Films like this that are dramatic and quite obviously frontrunners for awards usually have some sort of soaring score to accompany them, but this is another area where Vallee doesn't go the usual route. Instead, he uses the hits of the day to really make the film feel of its time. Most of these hits are heard in car or bar scenes, where Woodruff is either debauching himself while listening to a jukebox or simply driving from place to place while listening to the radio. The fact that music is only heard as the characters hear it is a bit odd, but it really works. In fact, every risk that Vallee took to make "Dallas Buyers Club" works, which is why he will probably be on the short list of Best Director nominees once awards season begins in earnest.

Perhaps the biggest risk that Vallee took was casting McConaughey as the lead, because it goes against type in so many ways. The proud Texan has made a career out of playing leading men in romantic comedies, so his recent turn to high drama is a lovely surprise. What's even lovelier is that he seems to have pulled off every one of these high-minded characters he has recently portrayed. This is no truer than it is in "Dallas Buyers Club," for which he lost nearly thirty pounds off his already trim frame. He looks emaciated from the start, as if a swift wind might blow him over.
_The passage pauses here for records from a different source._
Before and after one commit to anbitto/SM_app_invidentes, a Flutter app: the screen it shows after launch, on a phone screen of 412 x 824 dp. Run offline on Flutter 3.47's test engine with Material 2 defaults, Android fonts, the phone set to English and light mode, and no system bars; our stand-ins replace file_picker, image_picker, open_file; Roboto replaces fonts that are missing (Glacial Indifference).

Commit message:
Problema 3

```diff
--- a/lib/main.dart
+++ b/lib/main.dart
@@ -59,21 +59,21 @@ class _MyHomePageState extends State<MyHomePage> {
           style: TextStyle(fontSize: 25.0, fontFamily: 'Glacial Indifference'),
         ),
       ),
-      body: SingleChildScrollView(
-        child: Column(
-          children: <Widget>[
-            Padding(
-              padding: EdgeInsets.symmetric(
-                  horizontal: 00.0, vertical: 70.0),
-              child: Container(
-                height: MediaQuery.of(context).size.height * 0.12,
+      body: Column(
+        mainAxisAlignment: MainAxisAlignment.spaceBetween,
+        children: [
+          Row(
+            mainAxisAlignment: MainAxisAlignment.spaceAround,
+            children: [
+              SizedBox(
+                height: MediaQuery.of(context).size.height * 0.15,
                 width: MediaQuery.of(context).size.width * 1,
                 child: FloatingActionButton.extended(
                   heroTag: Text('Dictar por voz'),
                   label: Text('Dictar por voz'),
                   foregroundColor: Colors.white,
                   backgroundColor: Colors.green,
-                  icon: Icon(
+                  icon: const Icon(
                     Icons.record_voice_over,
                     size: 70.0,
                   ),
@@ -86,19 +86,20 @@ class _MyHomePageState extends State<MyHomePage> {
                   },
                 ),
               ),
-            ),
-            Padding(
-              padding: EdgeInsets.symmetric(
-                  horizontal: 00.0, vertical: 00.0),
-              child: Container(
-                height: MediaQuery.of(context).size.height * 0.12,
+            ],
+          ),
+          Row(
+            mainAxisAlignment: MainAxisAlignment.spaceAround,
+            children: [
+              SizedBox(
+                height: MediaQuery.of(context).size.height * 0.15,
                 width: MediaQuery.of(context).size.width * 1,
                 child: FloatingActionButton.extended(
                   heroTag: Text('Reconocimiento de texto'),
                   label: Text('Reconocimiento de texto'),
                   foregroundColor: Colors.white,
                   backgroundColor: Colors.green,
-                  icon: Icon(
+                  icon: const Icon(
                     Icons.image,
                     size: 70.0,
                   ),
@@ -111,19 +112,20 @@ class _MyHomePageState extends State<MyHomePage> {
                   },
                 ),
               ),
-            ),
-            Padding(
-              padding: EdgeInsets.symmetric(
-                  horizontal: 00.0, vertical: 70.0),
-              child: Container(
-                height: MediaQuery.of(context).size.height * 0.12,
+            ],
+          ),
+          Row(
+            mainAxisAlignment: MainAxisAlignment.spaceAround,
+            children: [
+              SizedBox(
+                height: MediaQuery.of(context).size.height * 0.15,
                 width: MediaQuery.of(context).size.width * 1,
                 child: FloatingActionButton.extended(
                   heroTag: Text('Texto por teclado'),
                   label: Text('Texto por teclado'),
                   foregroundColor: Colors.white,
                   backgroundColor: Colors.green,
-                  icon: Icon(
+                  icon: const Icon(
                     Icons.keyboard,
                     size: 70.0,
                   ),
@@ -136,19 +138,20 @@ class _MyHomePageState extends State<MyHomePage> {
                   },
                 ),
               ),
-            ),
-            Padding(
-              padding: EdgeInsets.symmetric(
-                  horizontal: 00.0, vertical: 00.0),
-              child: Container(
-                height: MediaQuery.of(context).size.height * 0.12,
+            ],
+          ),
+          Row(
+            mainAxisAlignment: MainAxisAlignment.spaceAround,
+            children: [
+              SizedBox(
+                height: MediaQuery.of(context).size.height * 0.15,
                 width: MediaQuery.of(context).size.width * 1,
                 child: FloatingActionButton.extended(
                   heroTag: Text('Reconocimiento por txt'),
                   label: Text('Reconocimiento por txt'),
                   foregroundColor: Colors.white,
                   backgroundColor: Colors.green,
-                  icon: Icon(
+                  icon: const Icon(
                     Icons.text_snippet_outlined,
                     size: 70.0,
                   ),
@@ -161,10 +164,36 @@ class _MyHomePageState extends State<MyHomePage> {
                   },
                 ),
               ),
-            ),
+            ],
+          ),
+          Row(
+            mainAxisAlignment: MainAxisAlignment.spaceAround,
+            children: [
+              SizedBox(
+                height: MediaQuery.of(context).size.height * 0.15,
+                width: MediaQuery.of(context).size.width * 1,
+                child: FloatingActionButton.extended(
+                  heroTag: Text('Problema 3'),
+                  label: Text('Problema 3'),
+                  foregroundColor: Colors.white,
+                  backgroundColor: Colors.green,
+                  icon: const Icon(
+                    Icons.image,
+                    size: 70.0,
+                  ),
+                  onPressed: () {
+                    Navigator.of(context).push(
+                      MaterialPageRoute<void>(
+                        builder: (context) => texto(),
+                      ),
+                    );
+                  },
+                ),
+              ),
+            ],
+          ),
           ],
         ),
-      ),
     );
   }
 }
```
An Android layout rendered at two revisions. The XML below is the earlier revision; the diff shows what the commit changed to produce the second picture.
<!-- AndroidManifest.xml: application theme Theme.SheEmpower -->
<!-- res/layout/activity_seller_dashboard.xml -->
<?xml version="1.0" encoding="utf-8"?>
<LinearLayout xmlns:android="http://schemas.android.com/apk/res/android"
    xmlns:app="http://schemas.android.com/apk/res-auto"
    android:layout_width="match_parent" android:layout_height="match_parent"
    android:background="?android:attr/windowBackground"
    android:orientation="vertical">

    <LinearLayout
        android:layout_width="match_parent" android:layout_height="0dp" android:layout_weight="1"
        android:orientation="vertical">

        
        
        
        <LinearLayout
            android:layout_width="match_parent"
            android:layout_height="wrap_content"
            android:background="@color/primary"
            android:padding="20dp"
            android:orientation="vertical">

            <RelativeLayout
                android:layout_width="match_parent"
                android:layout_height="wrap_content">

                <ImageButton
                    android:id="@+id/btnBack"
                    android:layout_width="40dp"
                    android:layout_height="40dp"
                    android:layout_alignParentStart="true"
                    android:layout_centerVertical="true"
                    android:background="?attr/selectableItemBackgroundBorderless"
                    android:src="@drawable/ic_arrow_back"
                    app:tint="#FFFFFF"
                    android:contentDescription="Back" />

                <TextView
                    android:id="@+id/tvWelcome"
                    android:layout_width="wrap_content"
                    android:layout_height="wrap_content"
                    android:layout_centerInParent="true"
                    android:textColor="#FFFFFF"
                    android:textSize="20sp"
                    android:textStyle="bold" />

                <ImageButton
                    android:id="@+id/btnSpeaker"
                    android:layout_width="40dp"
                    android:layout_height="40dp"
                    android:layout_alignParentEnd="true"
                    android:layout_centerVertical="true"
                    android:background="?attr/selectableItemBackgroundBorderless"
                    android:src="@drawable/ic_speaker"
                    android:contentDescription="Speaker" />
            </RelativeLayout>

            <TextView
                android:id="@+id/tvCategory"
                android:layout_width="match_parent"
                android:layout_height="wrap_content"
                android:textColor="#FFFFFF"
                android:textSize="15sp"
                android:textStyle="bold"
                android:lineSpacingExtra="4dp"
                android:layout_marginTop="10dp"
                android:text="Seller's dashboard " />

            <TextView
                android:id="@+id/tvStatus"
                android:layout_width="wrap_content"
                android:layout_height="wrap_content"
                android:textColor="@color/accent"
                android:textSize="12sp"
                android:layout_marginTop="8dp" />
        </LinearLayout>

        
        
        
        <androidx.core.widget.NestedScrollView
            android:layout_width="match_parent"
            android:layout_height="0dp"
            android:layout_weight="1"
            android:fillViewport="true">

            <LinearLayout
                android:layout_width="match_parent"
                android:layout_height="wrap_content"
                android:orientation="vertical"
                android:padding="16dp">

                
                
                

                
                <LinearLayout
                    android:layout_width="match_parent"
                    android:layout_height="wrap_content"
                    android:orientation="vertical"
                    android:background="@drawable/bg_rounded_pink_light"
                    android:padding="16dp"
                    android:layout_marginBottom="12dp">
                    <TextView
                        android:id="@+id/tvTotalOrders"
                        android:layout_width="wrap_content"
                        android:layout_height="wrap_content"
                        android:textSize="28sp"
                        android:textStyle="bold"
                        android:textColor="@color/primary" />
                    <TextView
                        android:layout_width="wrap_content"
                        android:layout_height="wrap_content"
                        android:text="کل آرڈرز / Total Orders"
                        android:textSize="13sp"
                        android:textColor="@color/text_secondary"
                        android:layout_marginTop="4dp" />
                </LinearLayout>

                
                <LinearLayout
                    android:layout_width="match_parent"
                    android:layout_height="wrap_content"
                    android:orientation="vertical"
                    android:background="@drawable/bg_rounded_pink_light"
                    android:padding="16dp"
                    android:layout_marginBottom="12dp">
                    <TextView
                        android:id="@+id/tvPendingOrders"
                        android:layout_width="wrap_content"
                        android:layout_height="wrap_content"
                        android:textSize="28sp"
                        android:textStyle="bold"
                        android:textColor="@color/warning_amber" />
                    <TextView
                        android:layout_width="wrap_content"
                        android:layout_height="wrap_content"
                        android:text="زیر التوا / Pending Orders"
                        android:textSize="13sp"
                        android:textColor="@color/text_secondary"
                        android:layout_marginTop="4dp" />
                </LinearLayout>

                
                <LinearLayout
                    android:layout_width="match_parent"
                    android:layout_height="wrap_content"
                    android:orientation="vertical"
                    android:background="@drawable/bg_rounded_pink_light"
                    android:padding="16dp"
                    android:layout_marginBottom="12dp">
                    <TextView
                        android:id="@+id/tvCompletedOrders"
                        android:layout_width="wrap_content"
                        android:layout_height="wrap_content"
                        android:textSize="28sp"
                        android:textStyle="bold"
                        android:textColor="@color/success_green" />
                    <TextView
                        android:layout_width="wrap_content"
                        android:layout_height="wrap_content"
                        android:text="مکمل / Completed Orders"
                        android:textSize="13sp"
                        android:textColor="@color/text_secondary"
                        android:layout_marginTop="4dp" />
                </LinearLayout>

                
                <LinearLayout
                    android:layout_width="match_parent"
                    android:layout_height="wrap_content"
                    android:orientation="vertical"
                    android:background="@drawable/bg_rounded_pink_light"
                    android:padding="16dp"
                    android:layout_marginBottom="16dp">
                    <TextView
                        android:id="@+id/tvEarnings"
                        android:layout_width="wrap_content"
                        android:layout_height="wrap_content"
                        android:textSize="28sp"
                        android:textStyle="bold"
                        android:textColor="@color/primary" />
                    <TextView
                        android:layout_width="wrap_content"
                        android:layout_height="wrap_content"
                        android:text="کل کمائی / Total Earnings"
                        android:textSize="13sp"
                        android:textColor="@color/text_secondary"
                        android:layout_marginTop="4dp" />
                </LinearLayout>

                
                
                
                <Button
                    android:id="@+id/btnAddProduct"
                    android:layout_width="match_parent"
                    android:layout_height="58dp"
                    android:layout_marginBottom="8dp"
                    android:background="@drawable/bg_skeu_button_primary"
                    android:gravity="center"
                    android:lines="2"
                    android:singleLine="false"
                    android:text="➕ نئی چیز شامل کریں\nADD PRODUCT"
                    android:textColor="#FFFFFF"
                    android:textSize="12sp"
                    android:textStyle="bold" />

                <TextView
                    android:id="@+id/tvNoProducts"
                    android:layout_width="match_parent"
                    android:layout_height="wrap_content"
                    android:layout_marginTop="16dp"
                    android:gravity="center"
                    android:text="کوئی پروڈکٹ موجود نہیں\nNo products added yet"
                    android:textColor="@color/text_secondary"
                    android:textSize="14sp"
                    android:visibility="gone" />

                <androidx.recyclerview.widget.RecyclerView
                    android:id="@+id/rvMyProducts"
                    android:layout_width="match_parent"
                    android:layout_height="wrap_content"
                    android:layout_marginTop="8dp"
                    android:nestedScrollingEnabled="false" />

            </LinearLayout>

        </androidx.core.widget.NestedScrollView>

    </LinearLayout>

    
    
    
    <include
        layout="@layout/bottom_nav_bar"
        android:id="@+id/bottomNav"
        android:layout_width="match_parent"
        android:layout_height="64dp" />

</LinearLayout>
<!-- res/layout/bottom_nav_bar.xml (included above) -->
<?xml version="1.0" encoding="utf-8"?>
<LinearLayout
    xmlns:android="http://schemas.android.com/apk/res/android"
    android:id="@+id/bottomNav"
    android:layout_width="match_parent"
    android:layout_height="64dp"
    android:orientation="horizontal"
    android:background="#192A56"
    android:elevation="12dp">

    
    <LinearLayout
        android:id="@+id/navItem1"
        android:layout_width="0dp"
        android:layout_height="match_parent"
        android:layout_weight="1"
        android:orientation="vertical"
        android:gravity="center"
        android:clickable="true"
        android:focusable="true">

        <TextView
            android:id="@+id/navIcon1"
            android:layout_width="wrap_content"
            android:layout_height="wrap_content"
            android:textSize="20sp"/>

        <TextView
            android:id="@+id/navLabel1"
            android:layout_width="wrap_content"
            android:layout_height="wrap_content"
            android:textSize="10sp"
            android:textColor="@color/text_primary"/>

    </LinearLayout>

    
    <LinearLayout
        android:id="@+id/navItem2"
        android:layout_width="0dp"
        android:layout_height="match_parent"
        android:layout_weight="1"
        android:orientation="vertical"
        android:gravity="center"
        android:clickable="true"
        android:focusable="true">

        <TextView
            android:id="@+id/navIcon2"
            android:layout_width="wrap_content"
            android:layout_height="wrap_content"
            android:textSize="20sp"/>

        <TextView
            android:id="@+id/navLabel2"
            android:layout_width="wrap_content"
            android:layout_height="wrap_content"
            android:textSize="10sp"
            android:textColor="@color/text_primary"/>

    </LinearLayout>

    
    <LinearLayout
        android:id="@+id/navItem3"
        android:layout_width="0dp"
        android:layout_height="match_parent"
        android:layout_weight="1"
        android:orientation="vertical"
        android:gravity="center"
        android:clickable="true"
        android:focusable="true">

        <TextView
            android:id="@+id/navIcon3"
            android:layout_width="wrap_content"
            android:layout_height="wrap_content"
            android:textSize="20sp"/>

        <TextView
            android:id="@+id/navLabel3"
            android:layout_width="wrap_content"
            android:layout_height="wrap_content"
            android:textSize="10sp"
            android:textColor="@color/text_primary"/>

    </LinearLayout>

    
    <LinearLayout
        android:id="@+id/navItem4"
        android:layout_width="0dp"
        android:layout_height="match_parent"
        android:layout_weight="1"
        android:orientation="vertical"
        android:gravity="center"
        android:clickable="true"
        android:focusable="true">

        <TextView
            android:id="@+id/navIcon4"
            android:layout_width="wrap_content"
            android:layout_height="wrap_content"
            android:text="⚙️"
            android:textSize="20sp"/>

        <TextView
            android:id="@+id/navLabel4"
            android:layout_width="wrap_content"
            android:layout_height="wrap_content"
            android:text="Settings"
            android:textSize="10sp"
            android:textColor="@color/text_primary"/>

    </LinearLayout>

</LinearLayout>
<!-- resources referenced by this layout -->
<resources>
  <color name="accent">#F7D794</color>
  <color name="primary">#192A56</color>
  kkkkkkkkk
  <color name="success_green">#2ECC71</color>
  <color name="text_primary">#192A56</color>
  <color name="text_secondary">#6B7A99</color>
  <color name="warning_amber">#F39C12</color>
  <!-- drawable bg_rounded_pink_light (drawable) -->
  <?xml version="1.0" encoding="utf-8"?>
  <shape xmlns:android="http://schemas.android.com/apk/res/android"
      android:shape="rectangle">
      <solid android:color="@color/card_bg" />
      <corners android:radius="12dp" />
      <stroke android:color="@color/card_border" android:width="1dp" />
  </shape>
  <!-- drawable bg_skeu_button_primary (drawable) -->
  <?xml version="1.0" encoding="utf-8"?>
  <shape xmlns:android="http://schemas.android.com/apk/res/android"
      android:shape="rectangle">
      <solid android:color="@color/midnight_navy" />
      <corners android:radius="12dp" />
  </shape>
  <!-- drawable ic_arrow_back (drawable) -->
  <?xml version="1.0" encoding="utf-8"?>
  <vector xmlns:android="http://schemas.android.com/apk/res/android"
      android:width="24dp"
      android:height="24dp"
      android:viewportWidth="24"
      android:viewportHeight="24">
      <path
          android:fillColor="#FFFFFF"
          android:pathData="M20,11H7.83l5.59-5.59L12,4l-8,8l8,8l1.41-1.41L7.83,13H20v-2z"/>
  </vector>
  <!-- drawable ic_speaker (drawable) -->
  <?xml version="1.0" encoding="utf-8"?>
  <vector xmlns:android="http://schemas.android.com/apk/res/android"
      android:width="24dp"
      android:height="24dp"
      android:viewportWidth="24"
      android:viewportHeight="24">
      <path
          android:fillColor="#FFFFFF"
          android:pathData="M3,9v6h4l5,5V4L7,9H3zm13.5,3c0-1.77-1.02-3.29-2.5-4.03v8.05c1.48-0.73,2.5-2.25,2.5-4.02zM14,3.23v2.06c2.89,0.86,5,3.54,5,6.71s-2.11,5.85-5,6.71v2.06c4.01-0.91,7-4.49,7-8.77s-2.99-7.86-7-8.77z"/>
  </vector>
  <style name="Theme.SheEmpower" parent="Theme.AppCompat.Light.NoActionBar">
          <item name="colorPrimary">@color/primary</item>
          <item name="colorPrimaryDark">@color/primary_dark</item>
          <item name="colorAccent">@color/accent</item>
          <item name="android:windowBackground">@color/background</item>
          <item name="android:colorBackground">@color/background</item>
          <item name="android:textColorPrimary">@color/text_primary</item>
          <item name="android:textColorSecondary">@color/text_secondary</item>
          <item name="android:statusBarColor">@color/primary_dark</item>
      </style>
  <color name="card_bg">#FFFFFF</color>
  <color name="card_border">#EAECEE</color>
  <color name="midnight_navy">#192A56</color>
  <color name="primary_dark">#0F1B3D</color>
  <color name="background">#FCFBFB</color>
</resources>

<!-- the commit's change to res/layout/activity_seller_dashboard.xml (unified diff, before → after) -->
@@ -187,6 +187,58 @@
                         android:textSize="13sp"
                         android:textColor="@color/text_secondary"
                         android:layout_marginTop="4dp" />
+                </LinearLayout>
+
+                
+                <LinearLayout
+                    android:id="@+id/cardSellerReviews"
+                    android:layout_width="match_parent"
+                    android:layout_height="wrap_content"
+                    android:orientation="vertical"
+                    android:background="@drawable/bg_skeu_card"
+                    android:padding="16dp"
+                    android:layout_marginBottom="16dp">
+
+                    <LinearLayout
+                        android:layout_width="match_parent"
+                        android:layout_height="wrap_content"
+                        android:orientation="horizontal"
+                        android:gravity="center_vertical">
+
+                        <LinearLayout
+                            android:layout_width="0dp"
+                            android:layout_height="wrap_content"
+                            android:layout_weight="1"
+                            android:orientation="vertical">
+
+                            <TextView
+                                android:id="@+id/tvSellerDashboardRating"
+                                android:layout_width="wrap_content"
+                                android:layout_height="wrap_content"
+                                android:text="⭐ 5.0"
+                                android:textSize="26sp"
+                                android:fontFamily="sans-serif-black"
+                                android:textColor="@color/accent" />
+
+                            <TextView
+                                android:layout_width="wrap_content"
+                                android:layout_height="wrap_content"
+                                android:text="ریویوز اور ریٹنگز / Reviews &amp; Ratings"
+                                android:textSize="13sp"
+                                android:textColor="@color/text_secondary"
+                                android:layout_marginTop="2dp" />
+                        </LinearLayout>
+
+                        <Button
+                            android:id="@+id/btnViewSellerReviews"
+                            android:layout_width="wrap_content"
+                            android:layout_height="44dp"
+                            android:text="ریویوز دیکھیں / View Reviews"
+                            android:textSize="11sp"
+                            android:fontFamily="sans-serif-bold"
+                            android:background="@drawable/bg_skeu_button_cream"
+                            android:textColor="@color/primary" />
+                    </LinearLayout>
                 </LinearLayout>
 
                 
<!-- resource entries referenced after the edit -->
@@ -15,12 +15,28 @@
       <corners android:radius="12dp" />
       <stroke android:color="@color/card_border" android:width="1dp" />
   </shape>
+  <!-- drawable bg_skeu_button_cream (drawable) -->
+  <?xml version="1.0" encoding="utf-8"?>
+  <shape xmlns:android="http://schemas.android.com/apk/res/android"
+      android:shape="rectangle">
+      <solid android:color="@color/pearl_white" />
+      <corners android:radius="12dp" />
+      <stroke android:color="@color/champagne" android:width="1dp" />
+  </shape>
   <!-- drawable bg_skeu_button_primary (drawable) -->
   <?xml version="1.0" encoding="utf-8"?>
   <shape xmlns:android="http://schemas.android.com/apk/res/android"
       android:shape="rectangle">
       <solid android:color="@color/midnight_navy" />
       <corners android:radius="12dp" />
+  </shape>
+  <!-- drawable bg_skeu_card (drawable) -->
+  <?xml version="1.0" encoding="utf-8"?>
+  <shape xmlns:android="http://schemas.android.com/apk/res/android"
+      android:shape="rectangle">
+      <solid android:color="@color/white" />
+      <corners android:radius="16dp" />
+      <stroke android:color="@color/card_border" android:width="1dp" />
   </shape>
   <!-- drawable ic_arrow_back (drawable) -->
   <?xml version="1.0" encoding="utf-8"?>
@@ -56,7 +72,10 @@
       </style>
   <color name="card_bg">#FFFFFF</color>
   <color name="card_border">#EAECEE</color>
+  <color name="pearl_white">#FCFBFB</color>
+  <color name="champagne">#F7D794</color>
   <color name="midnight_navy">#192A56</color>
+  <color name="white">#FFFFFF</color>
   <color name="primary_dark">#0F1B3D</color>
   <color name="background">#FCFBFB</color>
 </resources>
It's a complete transformation that should earn him some very well-deserved and perhaps overdue awards-season love.

Rating: 3.5 out of 5